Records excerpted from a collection
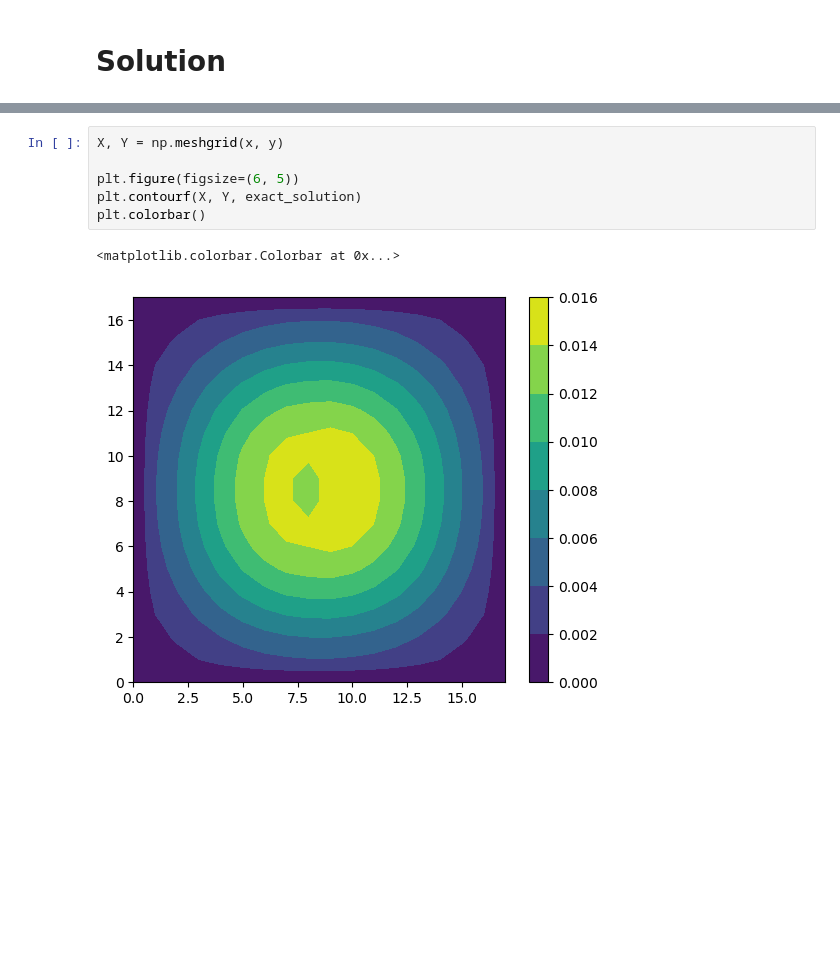
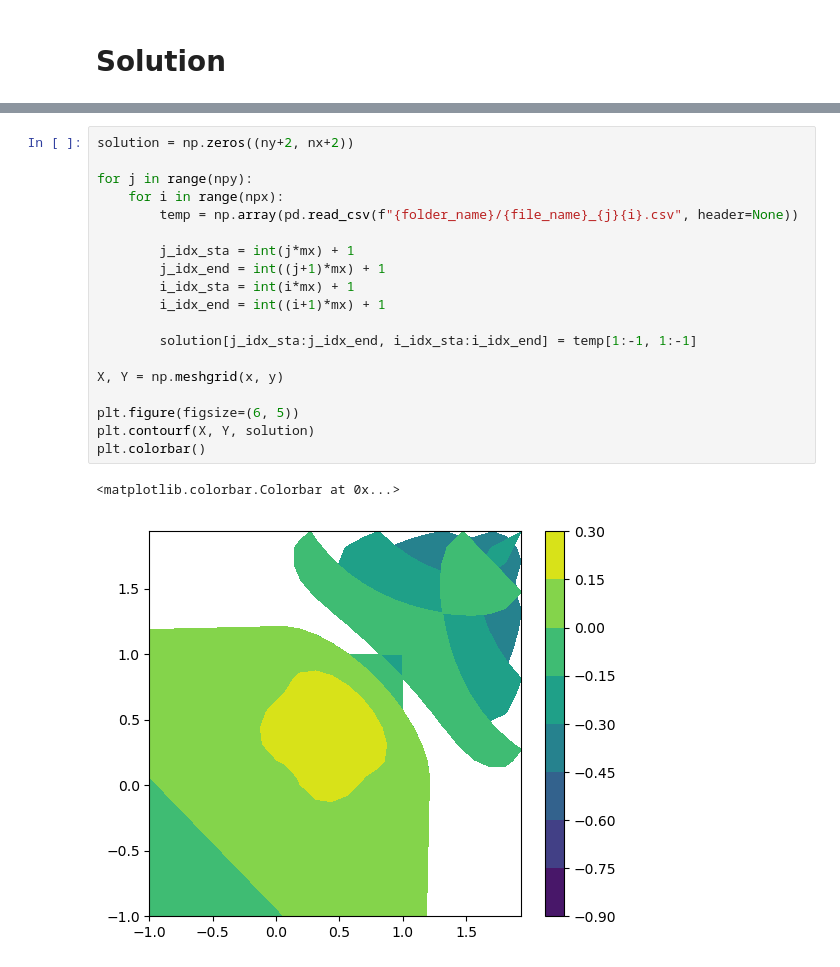
Before and after one commit to dontempty/PaScaL_TDMA_lab, a Jupyter notebook: examples_lab/lab.ipynb, the cells around one changed output, grey strips where cells are left out. Saved outputs shown, nothing was run; the diff lists cells and outputs as text; blank space fills up the shorter version.

```diff
--- a/examples_lab/lab.ipynb
+++ b/examples_lab/lab.ipynb
@@ -297,10 +307,23 @@ for j in range(npy):
-# %%
-X, Y = np.meshgrid(x, y)
-
-plt.figure(figsize=(6, 5))
-plt.contourf(X, Y, exact_solution)
-plt.colorbar()
-# %% [output]
-<matplotlib.colorbar.Colorbar at 0x...>
-[figure, removed]
+# %%
+solution = np.zeros((ny+2, nx+2))
+
+for j in range(npy):
+    for i in range(npx):
+        temp = np.array(pd.read_csv(f"{folder_name}/{file_name}_{j}{i}.csv", header=None))
+
+        j_idx_sta = int(j*mx) + 1
+        j_idx_end = int((j+1)*mx) + 1
+        i_idx_sta = int(i*mx) + 1
+        i_idx_end = int((i+1)*mx) + 1
+
+        solution[j_idx_sta:j_idx_end, i_idx_sta:i_idx_end] = temp[1:-1, 1:-1]
+
+X, Y = np.meshgrid(x, y)
+
+plt.figure(figsize=(6, 5))
+plt.contourf(X, Y, solution)
+plt.colorbar()
+# %% [output]
+<matplotlib.colorbar.Colorbar at 0x...>
+[figure, added]
 # %%
```
Also changed, not shown: parts of 3 cells of this notebook, 10 other files.
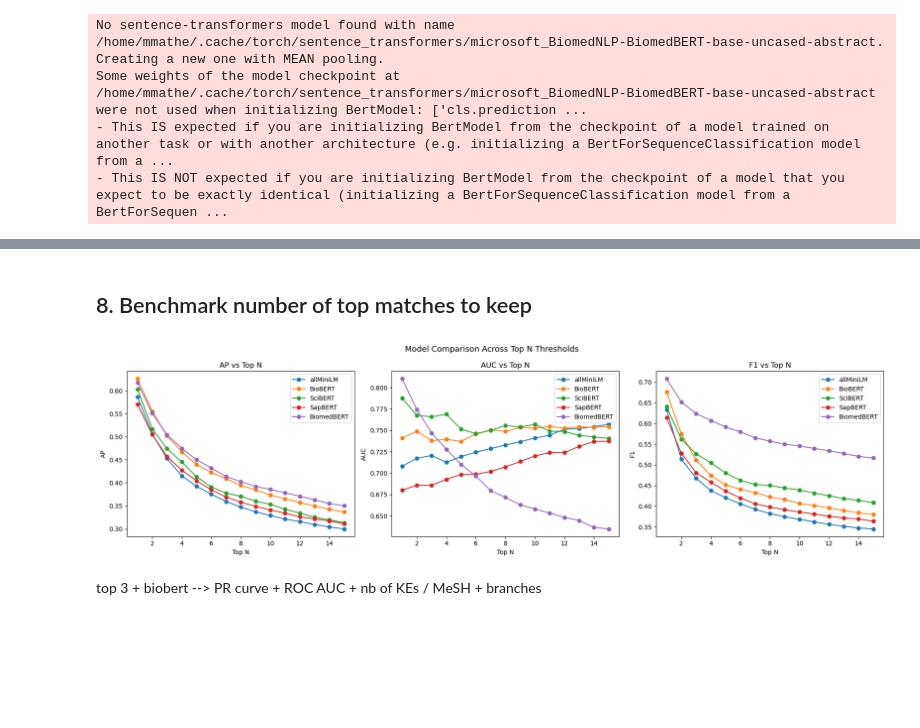
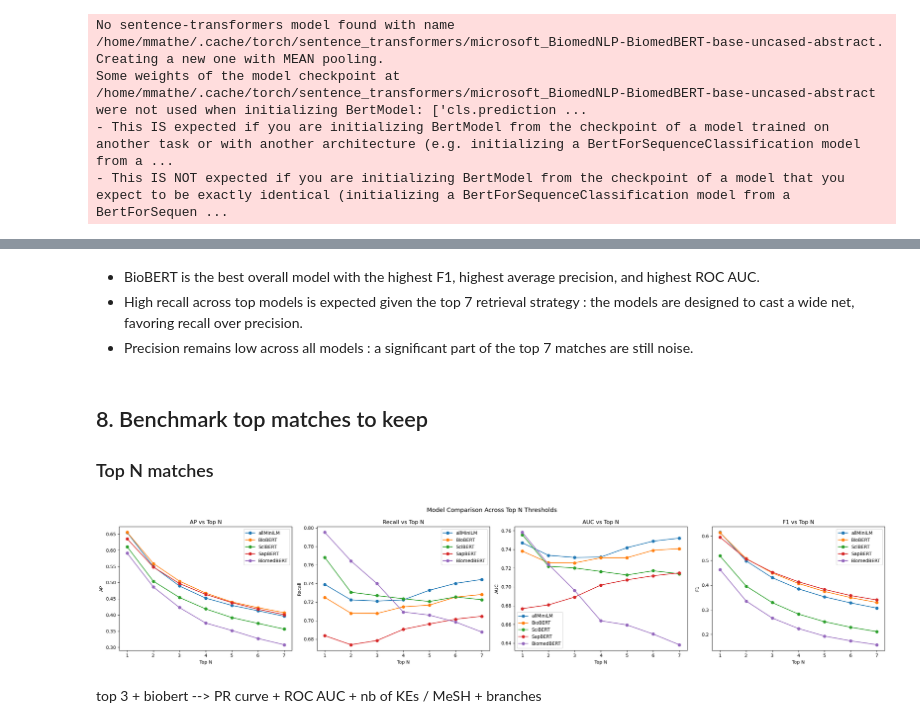
Before and after one commit to mathemei/AOP2MESH, a Jupyter notebook: AOP-MeSH_tests_validation.ipynb, the cells around one changed output, grey strips where cells are left out. Cells and saved outputs as stored; diff of their text form; code cells hidden in the pictures; blank space fills up the shorter version.

```diff
--- a/AOP-MeSH_tests_validation.ipynb
+++ b/AOP-MeSH_tests_validation.ipynb
@@ -940,7 +1121,7 @@ No sentence-transformers model found with name /home/mmathe/.cache/torch/sentenc
 # %%
 # BiomedBERT
 results = match_mesh_ke_title(MeSH_descriptors_titles, ke_titles_description, model = "microsoft/BiomedNLP-BiomedBERT-base-uncased-abstract")
-res_KE_title_biomedbert_D = pd.DataFrame(results)
+res_KE_title_biomedbert = pd.DataFrame(results)
 # %% [output]
 No sentence-transformers model found with name /home/mmathe/.cache/torch/sentence_transformers/microsoft_BiomedNLP-BiomedBERT-base-uncased-abstract. Creating a new one with MEAN pooling.
 Some weights of the model checkpoint at /home/mmathe/.cache/torch/sentence_transformers/microsoft_BiomedNLP-BiomedBERT-base-uncased-abstract were not used when initializing BertModel: ['cls.prediction ...
@@ -973,11 +1157,12 @@ all_res_KE_title_D = all_res_KE_title_D[["KE_ID", "KE_TITLE", "MESH_ID", "MESH_T
 # %%
+# Plot score distributions for each model
 plt.figure(figsize=(10, 6))
 
-models = all_res_KE_title_D['MODEL'].unique()
+models = all_res_KE_title['MODEL'].unique()
 colors = ['C0', 'C1', 'C2', 'C3', 'C4']
 
 for i, model in enumerate(models):
-    scores = all_res_KE_title_D[all_res_KE_title_D['MODEL'] == model]['SCORE']
+    scores = all_res_KE_title[all_res_KE_title['MODEL'] == model]['SCORE']
     plt.hist(scores, bins = 50, alpha = 0.7, label = model, color = colors[i])
 
 plt.title("Score distributions per model")
@@ -1068,0 +1373,2 @@ scibert
+# %%
+stop_words.update({"increased", "increase", "decreased", "inhibition", "activation", "decrease"})
@@ -1258,5 +1624,11 @@ scibert
+# %% [markdown]
+- BioBERT is the best overall model with the highest F1, highest average precision, and highest ROC AUC.
+- High recall across top models is expected given the top 7 retrieval strategy : the models are designed to cast a wide net, favoring recall over precision.
+- Precision remains low across all models : a significant part of the top 7 matches are still noise.
 # %% [markdown]
-## 8. Benchmark number of top matches to keep
+## 8. Benchmark top matches to keep
+
+### Top N matches
 # %%
 def top_n_matches(results, n):
     top_n_results = []
@@ -1269,10 +1641,15 @@ def top_n_matches(results, n):
 # %%
 def compute_metrics_per_n(baseline, results_15, n_range=range(1, 8)):
     records = []
+
+    # Build an index from the ground truth (baseline) for fast membership testing
     baseline_index = baseline.set_index(["MESH_ID", "KE_ID"]).index
 
     for n in n_range:
+        # Retrieve only the top-n scoring MeSH descriptors matches per KE
         df = top_n_matches(results_15, n=n).copy()
+
+        # Label each (MESH_ID, KE_ID) pair as 1 if it appears in the baseline, 0 otherwise
         df["true"] = (
             df.set_index(["MESH_ID", "KE_ID"]).index
             .isin(baseline_index)
@@ -1281,19 +1658,22 @@ def compute_metrics_per_n(baseline, results_15, n_range=range(1, 8)):
         y_true   = df["true"]
         y_scores = df["SCORE"]
 
-        # AP
+        # Average precision
         ap = metrics.average_precision_score(y_true, y_scores)
 
-        # AUC
+        # ROC AUC
         fpr, tpr, _ = metrics.roc_curve(y_true, y_scores)
         auc = metrics.auc(fpr, tpr)
 
-        # best F1
+        # Average F1
         precision, recall, _ = metrics.precision_recall_curve(y_true, y_scores)
         f1_scores = 2 * precision * recall / (precision + recall + 1e-10)
-        best_f1 = np.max(f1_scores)
+        avg_f1 = np.mean(f1_scores)
 
-        records.append({"n": n, "AP": ap, "AUC": auc, "F1": best_f1})
+        # Average recall
+        avg_recall = np.mean(recall)
+
+        records.append({"n": n, "AP": ap, "AUC": auc, "F1": avg_f1, "Recall": avg_recall})
 
     return pd.DataFrame(records)
 
@@ -1304,25 +1684,25 @@ metrics_scibert = compute_metrics_per_n(indexing_results_dataframe, res_KE_chunk
 metrics_sapbert = compute_metrics_per_n(indexing_results_dataframe, res_KE_chunks_sapbert)
 metrics_biomedbert = compute_metrics_per_n(indexing_results_dataframe, res_KE_chunks_biomedbert)
 # %%
-fig, axes = plt.subplots(1, 3, figsize=(18, 5))
-ns = list(range(1, 16))
+fig, axes = plt.subplots(1, 4, figsize=(24, 5))
+ns = list(range(1, 8))
 
-for metric, ax in zip(["AP", "AUC", "F1"], axes):
+for metric, ax in zip(["AP", "Recall", "AUC", "F1"], axes):
     ax.plot(ns, metrics_miniLM[metric].to_numpy(),  marker="o", label="allMiniLM")
     ax.plot(ns, metrics_biobert[metric].to_numpy(), marker="o", label="BioBERT")
     ax.plot(ns, metrics_scibert[metric].to_numpy(), marker="o", label="SciBERT")
     ax.plot(ns, metrics_sapbert[metric].to_numpy(), marker="o", label="SapBERT")
     ax.plot(ns, metrics_biomedbert[metric].to_numpy(), marker="o", label="BiomedBERT")
     ax.set_xlabel("Top N")
     ax.set_ylabel(metric)
     ax.set_title(f"{metric} vs Top N")
     ax.legend()
 
 plt.suptitle("Model Comparison Across Top N Thresholds", fontsize=13)
 plt.tight_layout()
 plt.show()
 # %% [output]
-[figure, old version]
+[figure, new version]
 # %% [markdown]
 top 3 + biobert
 --> PR curve + ROC AUC + nb of KEs / MeSH + branches
```
Also changed, not shown: parts of 79 cells of this notebook, 1 other file.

**What you need to do**
Exact copy, no pictures: reproduce every record as it stands.

**Written response**
Before and after one commit to dontempty/PaScaL_TDMA_lab, a Jupyter notebook: examples_lab/lab.ipynb, the cells around one changed output, grey strips where cells are left out. Saved outputs shown, nothing was run; the diff lists cells and outputs as text; blank space fills up the shorter version.

```diff
--- a/examples_lab/lab.ipynb
+++ b/examples_lab/lab.ipynb
@@ -297,10 +307,23 @@ for j in range(npy):
-# %%
-X, Y = np.meshgrid(x, y)
-
-plt.figure(figsize=(6, 5))
-plt.contourf(X, Y, exact_solution)
-plt.colorbar()
-# %% [output]
-<matplotlib.colorbar.Colorbar at 0x...>
-[figure, removed]
+# %%
+solution = np.zeros((ny+2, nx+2))
+
+for j in range(npy):
+    for i in range(npx):
+        temp = np.array(pd.read_csv(f"{folder_name}/{file_name}_{j}{i}.csv", header=None))
+
+        j_idx_sta = int(j*mx) + 1
+        j_idx_end = int((j+1)*mx) + 1
+        i_idx_sta = int(i*mx) + 1
+        i_idx_end = int((i+1)*mx) + 1
+
+        solution[j_idx_sta:j_idx_end, i_idx_sta:i_idx_end] = temp[1:-1, 1:-1]
+
+X, Y = np.meshgrid(x, y)
+
+plt.figure(figsize=(6, 5))
+plt.contourf(X, Y, solution)
+plt.colorbar()
+# %% [output]
+<matplotlib.colorbar.Colorbar at 0x...>
+[figure, added]
 # %%
```
Also changed, not shown: parts of 3 cells of this notebook, 10 other files.
Before and after one commit to mathemei/AOP2MESH, a Jupyter notebook: AOP-MeSH_tests_validation.ipynb, the cells around one changed output, grey strips where cells are left out. Cells and saved outputs as stored; diff of their text form; code cells hidden in the pictures; blank space fills up the shorter version.

```diff
--- a/AOP-MeSH_tests_validation.ipynb
+++ b/AOP-MeSH_tests_validation.ipynb
@@ -940,7 +1121,7 @@ No sentence-transformers model found with name /home/mmathe/.cache/torch/sentenc
 # %%
 # BiomedBERT
 results = match_mesh_ke_title(MeSH_descriptors_titles, ke_titles_description, model = "microsoft/BiomedNLP-BiomedBERT-base-uncased-abstract")
-res_KE_title_biomedbert_D = pd.DataFrame(results)
+res_KE_title_biomedbert = pd.DataFrame(results)
 # %% [output]
 No sentence-transformers model found with name /home/mmathe/.cache/torch/sentence_transformers/microsoft_BiomedNLP-BiomedBERT-base-uncased-abstract. Creating a new one with MEAN pooling.
 Some weights of the model checkpoint at /home/mmathe/.cache/torch/sentence_transformers/microsoft_BiomedNLP-BiomedBERT-base-uncased-abstract were not used when initializing BertModel: ['cls.prediction ...
@@ -973,11 +1157,12 @@ all_res_KE_title_D = all_res_KE_title_D[["KE_ID", "KE_TITLE", "MESH_ID", "MESH_T
 # %%
+# Plot score distributions for each model
 plt.figure(figsize=(10, 6))
 
-models = all_res_KE_title_D['MODEL'].unique()
+models = all_res_KE_title['MODEL'].unique()
 colors = ['C0', 'C1', 'C2', 'C3', 'C4']
 
 for i, model in enumerate(models):
-    scores = all_res_KE_title_D[all_res_KE_title_D['MODEL'] == model]['SCORE']
+    scores = all_res_KE_title[all_res_KE_title['MODEL'] == model]['SCORE']
     plt.hist(scores, bins = 50, alpha = 0.7, label = model, color = colors[i])
 
 plt.title("Score distributions per model")
@@ -1068,0 +1373,2 @@ scibert
+# %%
+stop_words.update({"increased", "increase", "decreased", "inhibition", "activation", "decrease"})
@@ -1258,5 +1624,11 @@ scibert
+# %% [markdown]
+- BioBERT is the best overall model with the highest F1, highest average precision, and highest ROC AUC.
+- High recall across top models is expected given the top 7 retrieval strategy : the models are designed to cast a wide net, favoring recall over precision.
+- Precision remains low across all models : a significant part of the top 7 matches are still noise.
 # %% [markdown]
-## 8. Benchmark number of top matches to keep
+## 8. Benchmark top matches to keep
+
+### Top N matches
 # %%
 def top_n_matches(results, n):
     top_n_results = []
@@ -1269,10 +1641,15 @@ def top_n_matches(results, n):
 # %%
 def compute_metrics_per_n(baseline, results_15, n_range=range(1, 8)):
     records = []
+
+    # Build an index from the ground truth (baseline) for fast membership testing
     baseline_index = baseline.set_index(["MESH_ID", "KE_ID"]).index
 
     for n in n_range:
+        # Retrieve only the top-n scoring MeSH descriptors matches per KE
         df = top_n_matches(results_15, n=n).copy()
+
+        # Label each (MESH_ID, KE_ID) pair as 1 if it appears in the baseline, 0 otherwise
         df["true"] = (
             df.set_index(["MESH_ID", "KE_ID"]).index
             .isin(baseline_index)
@@ -1281,19 +1658,22 @@ def compute_metrics_per_n(baseline, results_15, n_range=range(1, 8)):
         y_true   = df["true"]
         y_scores = df["SCORE"]
 
-        # AP
+        # Average precision
         ap = metrics.average_precision_score(y_true, y_scores)
 
-        # AUC
+        # ROC AUC
         fpr, tpr, _ = metrics.roc_curve(y_true, y_scores)
         auc = metrics.auc(fpr, tpr)
 
-        # best F1
+        # Average F1
         precision, recall, _ = metrics.precision_recall_curve(y_true, y_scores)
         f1_scores = 2 * precision * recall / (precision + recall + 1e-10)
-        best_f1 = np.max(f1_scores)
+        avg_f1 = np.mean(f1_scores)
 
-        records.append({"n": n, "AP": ap, "AUC": auc, "F1": best_f1})
+        # Average recall
+        avg_recall = np.mean(recall)
+
+        records.append({"n": n, "AP": ap, "AUC": auc, "F1": avg_f1, "Recall": avg_recall})
 
     return pd.DataFrame(records)
 
@@ -1304,25 +1684,25 @@ metrics_scibert = compute_metrics_per_n(indexing_results_dataframe, res_KE_chunk
 metrics_sapbert = compute_metrics_per_n(indexing_results_dataframe, res_KE_chunks_sapbert)
 metrics_biomedbert = compute_metrics_per_n(indexing_results_dataframe, res_KE_chunks_biomedbert)
 # %%
-fig, axes = plt.subplots(1, 3, figsize=(18, 5))
-ns = list(range(1, 16))
+fig, axes = plt.subplots(1, 4, figsize=(24, 5))
+ns = list(range(1, 8))
 
-for metric, ax in zip(["AP", "AUC", "F1"], axes):
+for metric, ax in zip(["AP", "Recall", "AUC", "F1"], axes):
     ax.plot(ns, metrics_miniLM[metric].to_numpy(),  marker="o", label="allMiniLM")
     ax.plot(ns, metrics_biobert[metric].to_numpy(), marker="o", label="BioBERT")
     ax.plot(ns, metrics_scibert[metric].to_numpy(), marker="o", label="SciBERT")
     ax.plot(ns, metrics_sapbert[metric].to_numpy(), marker="o", label="SapBERT")
     ax.plot(ns, metrics_biomedbert[metric].to_numpy(), marker="o", label="BiomedBERT")
     ax.set_xlabel("Top N")
     ax.set_ylabel(metric)
     ax.set_title(f"{metric} vs Top N")
     ax.legend()
 
 plt.suptitle("Model Comparison Across Top N Thresholds", fontsize=13)
 plt.tight_layout()
 plt.show()
 # %% [output]
-[figure, old version]
+[figure, new version]
 # %% [markdown]
 top 3 + biobert
 --> PR curve + ROC AUC + nb of KEs / MeSH + branches
```
Also changed, not shown: parts of 79 cells of this notebook, 1 other file.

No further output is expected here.